Using GPU Nodes



Knot has twelve NVIDIA Tesla M2050 GPUs, fitted in pairs into six different nodes (nodes 43, 44, 45, 88, 89 and 90). There is also a gpu head node (node139) for development work. The Tesla M2050 boards have 3GB global/device RAM. The CUDA version 7.5 is installed on Knot. Apart from the cuda compiler nvcc, several useful libraries are also included (e.g cuBLAS, cuFFT, cuRAND, and cuSparse) and they are located in /usr/local/cuda-7.5/lib64. 

To submit a job to the GPU nodes, you simply need to use:

qsub -q gpuq name_of_your_script

It is also possible to login directly to the GPU head node to do development work.
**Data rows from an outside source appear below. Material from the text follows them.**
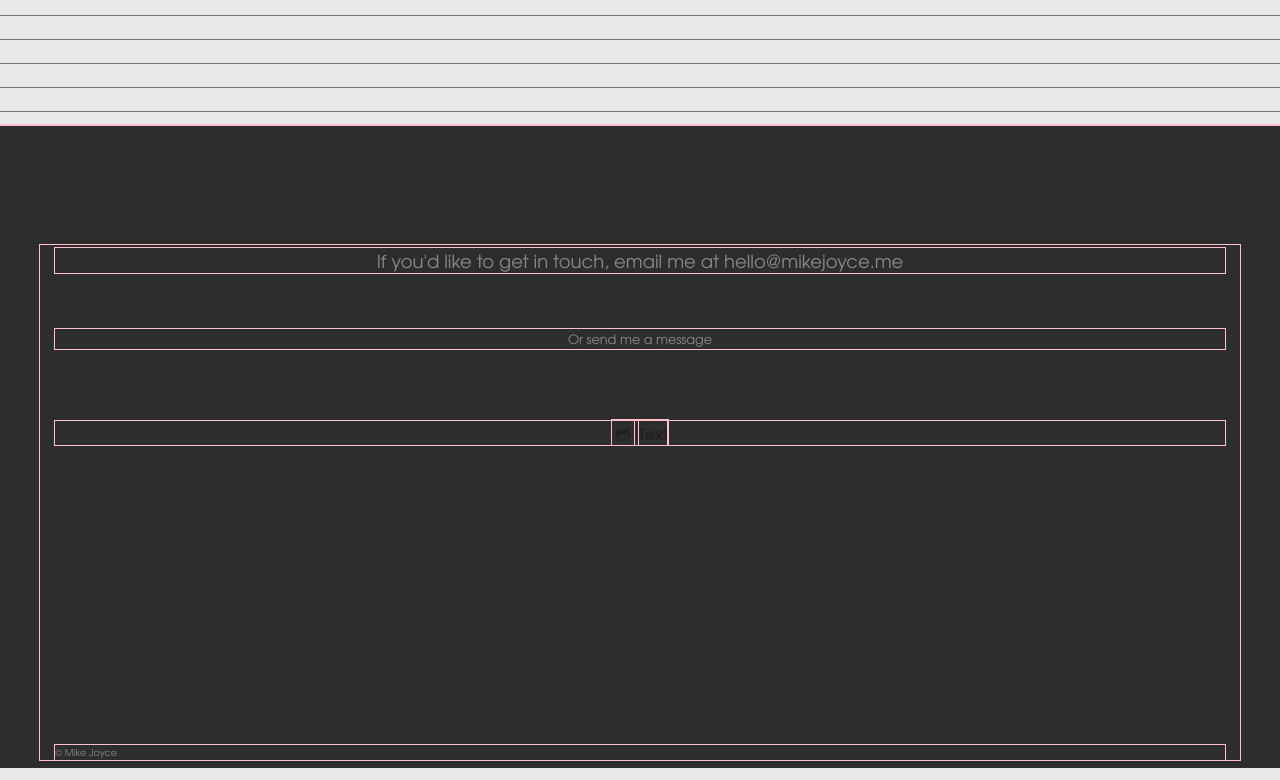
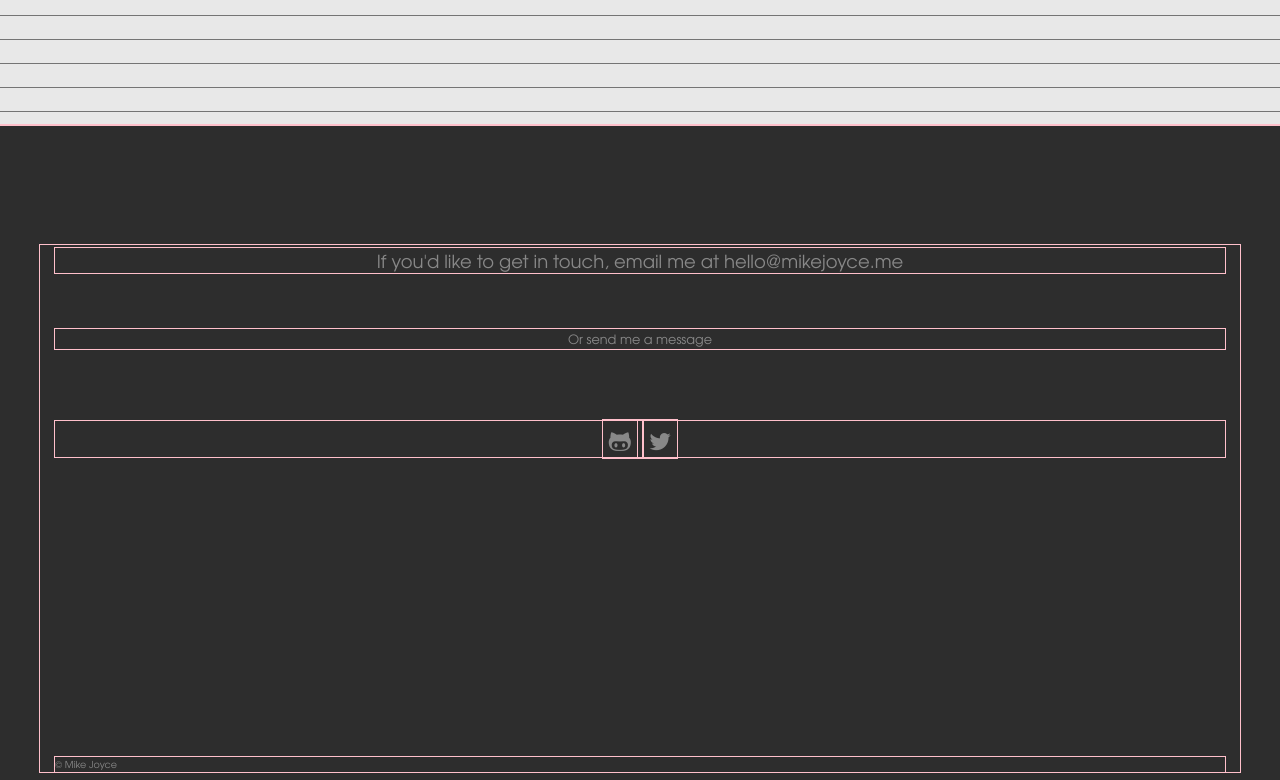
Before and after one commit to mikejoyceio/portfolio-template, a website: page index.html in a window 1280 px wide. Shown: the part 1376-2156 px from the top of the page. Drawn offline with Linux system fonts and the light colour scheme.

Commit message:
Adjusted social links HTML and CSS

```diff
--- a/index.html
+++ b/index.html
@@ -121,10 +121,10 @@
           <div class="social">
               <a href="#">
                 <span class="icon-github"></span>
-                <span class="screen-twitter">Text</span>
+                <span class="screen-reader">Text</span>
               </a>
               <a href="#">
-                <span class="icon"></span>
+                <span class="icon-twitter"></span>
                 <span class="screen-reader">Text</span>
               </a>
           </div>
--- a/scss/_custom.scss
+++ b/scss/_custom.scss
@@ -141,7 +141,10 @@ footer {
 		margin-bottom: 4.5rem;
 	}
 	.social {
-
+		a {
+			color: #888888;
+			font-size: 1.5rem;
+		}
 	}
 	small {
     display: block;
```
Also changed, not shown: css/app.css.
To login to the GPU headnode, you can use (while logged into Knot):

ssh knot-gpu

Example CUDA code

​CUDA, a parallel computing platform to program GPU's are installed on Knot. To use them, include the following in your .bashrc (replace export with setenv if you are using .cshrc)

export PATH="/usr/local/cuda-7.5/bin:$PATH"
export CUDA_HOME=/usr/local/cuda-7.5/
export LD_LIBRARY_PATH=":/usr/local/cuda-7.5/lib64:$LD_LIBRARY_PATH"

The CUDA C compiler is nvcc. Consider the following program 

#include <stdio.h>

__device__ const char *STR = "HELLO WORLD!";
const char STR_LENGTH = 12;

__global__ void hello()
        printf("%c\n", STR[threadIdx.x % STR_LENGTH]);

int main(void)
        int num_threads = STR_LENGTH;
        int num_blocks = 1;

        return 0;

To compile, just use:

nvcc -o hello.x

Then you can run by ./hello.x. The CUDA toolkit is also installed on the GPU nodes. For example, if you have a code that uses cublas, you can simply compile by

nvcc -cublas

Portland Compilers

The Portland compilers (pgcc and pgf90) have some GPU extensions to compile your code - see the -acc (for programs with OpenACC directives) and -Mcuda which is for using Cuda FORTRAN (basically an extended FORTRAN).